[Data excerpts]
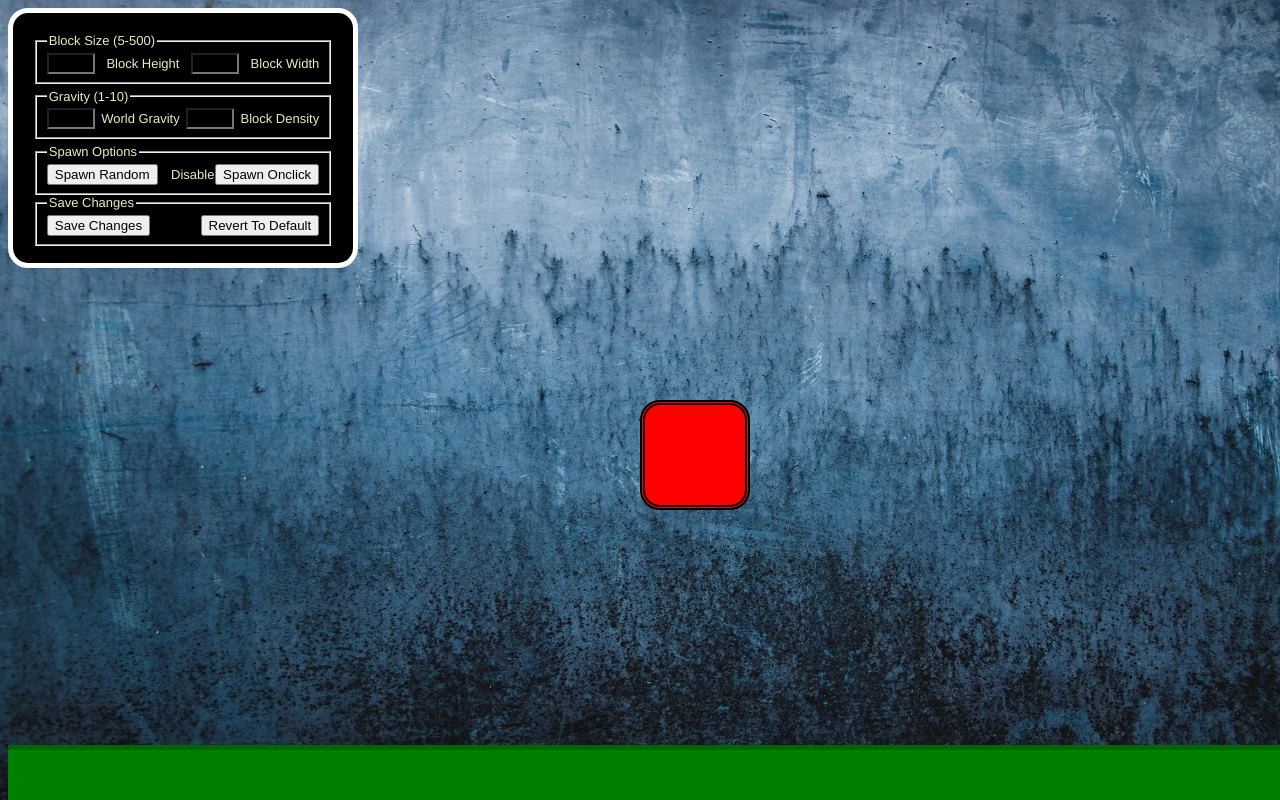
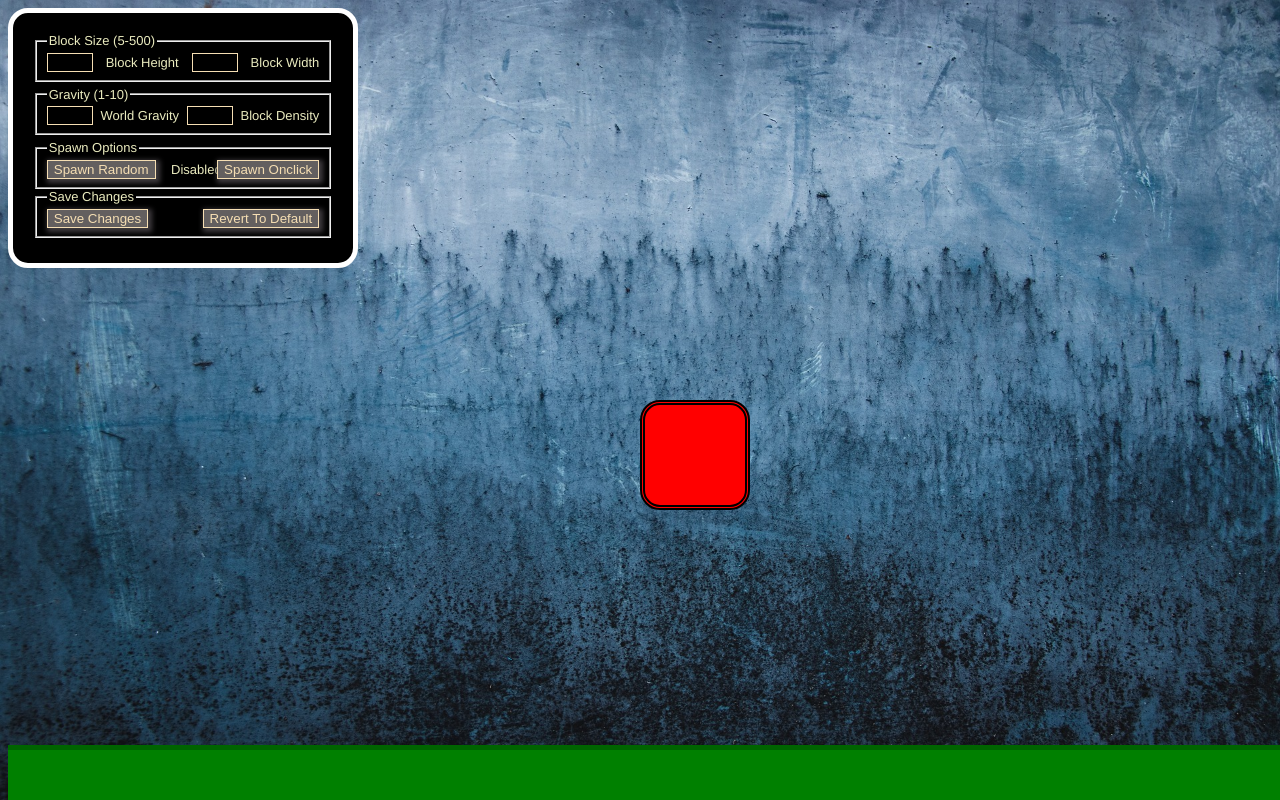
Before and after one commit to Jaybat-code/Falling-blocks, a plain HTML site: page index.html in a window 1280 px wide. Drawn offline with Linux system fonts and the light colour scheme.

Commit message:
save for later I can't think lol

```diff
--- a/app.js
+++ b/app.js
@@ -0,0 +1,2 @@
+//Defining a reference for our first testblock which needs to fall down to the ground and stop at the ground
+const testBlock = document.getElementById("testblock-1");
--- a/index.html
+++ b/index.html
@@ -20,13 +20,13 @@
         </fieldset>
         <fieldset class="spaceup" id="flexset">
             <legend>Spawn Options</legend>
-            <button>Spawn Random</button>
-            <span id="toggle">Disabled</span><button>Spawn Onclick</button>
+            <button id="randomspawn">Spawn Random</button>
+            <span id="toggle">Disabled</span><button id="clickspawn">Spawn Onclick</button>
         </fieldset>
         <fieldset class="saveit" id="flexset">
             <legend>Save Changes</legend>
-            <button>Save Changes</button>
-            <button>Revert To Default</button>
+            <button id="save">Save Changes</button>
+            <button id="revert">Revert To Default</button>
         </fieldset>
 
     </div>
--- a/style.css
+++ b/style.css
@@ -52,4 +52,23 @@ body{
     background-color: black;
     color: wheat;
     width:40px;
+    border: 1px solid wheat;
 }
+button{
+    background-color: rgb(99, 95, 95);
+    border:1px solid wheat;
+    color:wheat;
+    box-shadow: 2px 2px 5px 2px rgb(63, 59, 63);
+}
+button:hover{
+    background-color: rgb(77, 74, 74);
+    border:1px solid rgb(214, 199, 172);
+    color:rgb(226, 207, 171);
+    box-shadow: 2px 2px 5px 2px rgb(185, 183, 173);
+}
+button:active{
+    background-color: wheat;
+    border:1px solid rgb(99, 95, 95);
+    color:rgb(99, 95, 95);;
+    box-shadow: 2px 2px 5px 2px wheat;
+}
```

...

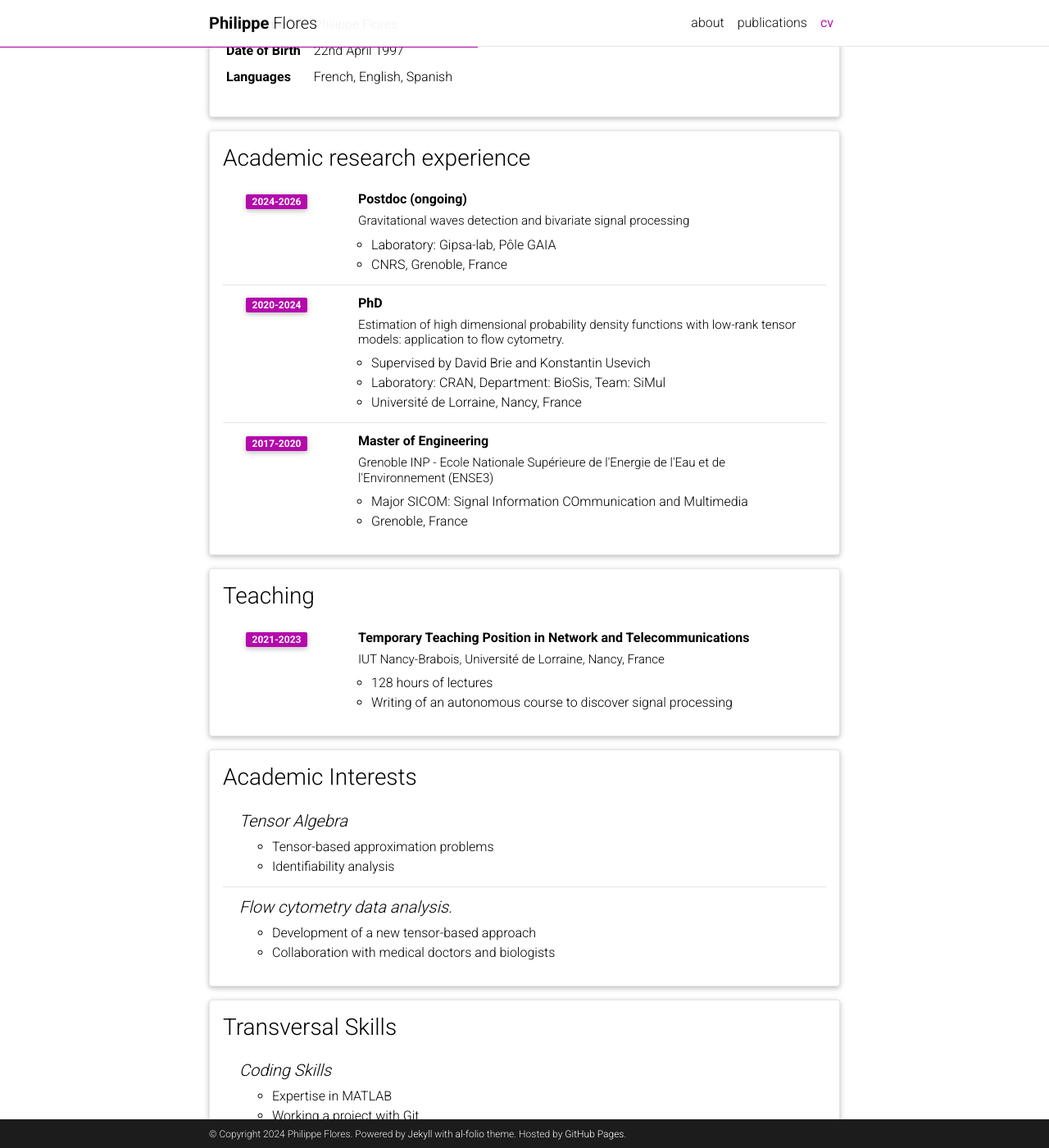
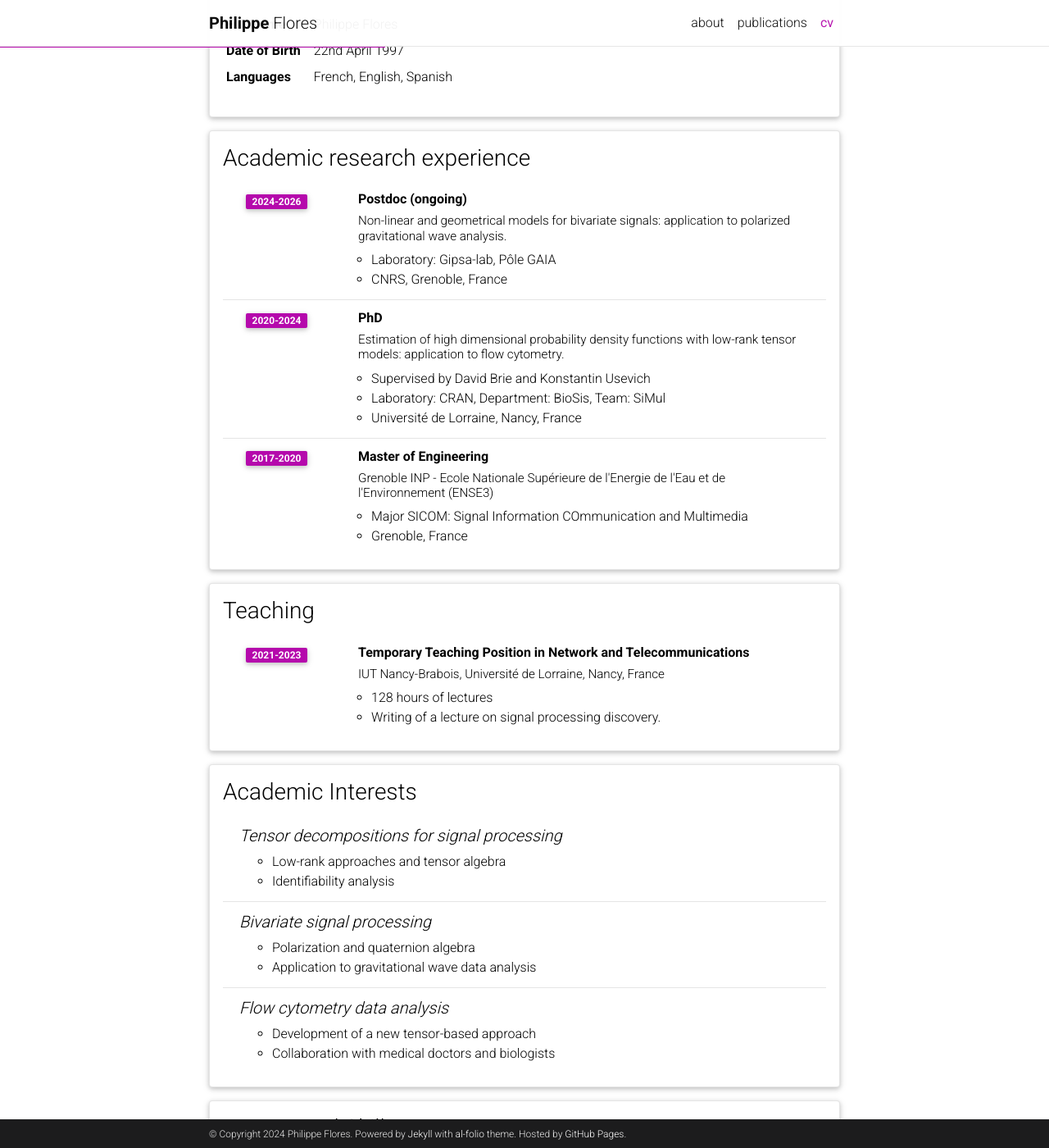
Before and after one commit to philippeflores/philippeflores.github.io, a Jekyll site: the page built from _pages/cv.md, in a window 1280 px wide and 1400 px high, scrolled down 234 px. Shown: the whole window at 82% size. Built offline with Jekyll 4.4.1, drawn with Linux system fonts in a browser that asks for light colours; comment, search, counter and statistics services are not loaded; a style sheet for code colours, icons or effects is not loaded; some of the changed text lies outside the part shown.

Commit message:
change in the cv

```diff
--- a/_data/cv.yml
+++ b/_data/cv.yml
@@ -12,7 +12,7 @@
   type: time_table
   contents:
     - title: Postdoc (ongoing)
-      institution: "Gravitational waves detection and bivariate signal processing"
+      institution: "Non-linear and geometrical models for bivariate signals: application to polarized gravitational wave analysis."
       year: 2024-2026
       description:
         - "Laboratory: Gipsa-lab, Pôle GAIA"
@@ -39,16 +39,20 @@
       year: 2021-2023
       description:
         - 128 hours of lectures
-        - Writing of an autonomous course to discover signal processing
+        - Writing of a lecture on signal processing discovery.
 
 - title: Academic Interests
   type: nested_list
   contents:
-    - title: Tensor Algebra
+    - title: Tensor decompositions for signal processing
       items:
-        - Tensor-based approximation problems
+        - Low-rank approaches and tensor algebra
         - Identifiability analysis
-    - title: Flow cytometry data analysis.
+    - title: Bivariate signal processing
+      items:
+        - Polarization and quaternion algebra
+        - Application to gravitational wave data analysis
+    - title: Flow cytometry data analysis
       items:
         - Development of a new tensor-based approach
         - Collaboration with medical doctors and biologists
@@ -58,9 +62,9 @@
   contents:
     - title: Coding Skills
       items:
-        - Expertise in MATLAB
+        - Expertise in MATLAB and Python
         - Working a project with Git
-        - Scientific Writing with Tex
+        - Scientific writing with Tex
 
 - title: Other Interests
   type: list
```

■ THE TASK ■
From the records above, pull out each line that has "with".

■ RESULT OF THIS TASK ■
Before and after one commit to Jaybat-code/Falling-blocks, a plain HTML site: page index.html in a window 1280 px wide. Drawn offline with Linux system fonts and the light colour scheme.
Before and after one commit to philippeflores/philippeflores.github.io, a Jekyll site: the page built from _pages/cv.md, in a window 1280 px wide and 1400 px high, scrolled down 234 px. Shown: the whole window at 82% size. Built offline with Jekyll 4.4.1, drawn with Linux system fonts in a browser that asks for light colours; comment, search, counter and statistics services are not loaded; a style sheet for code colours, icons or effects is not loaded; some of the changed text lies outside the part shown.
         - Collaboration with medical doctors and biologists
         - Working a project with Git
-        - Scientific Writing with Tex
+        - Scientific writing with Tex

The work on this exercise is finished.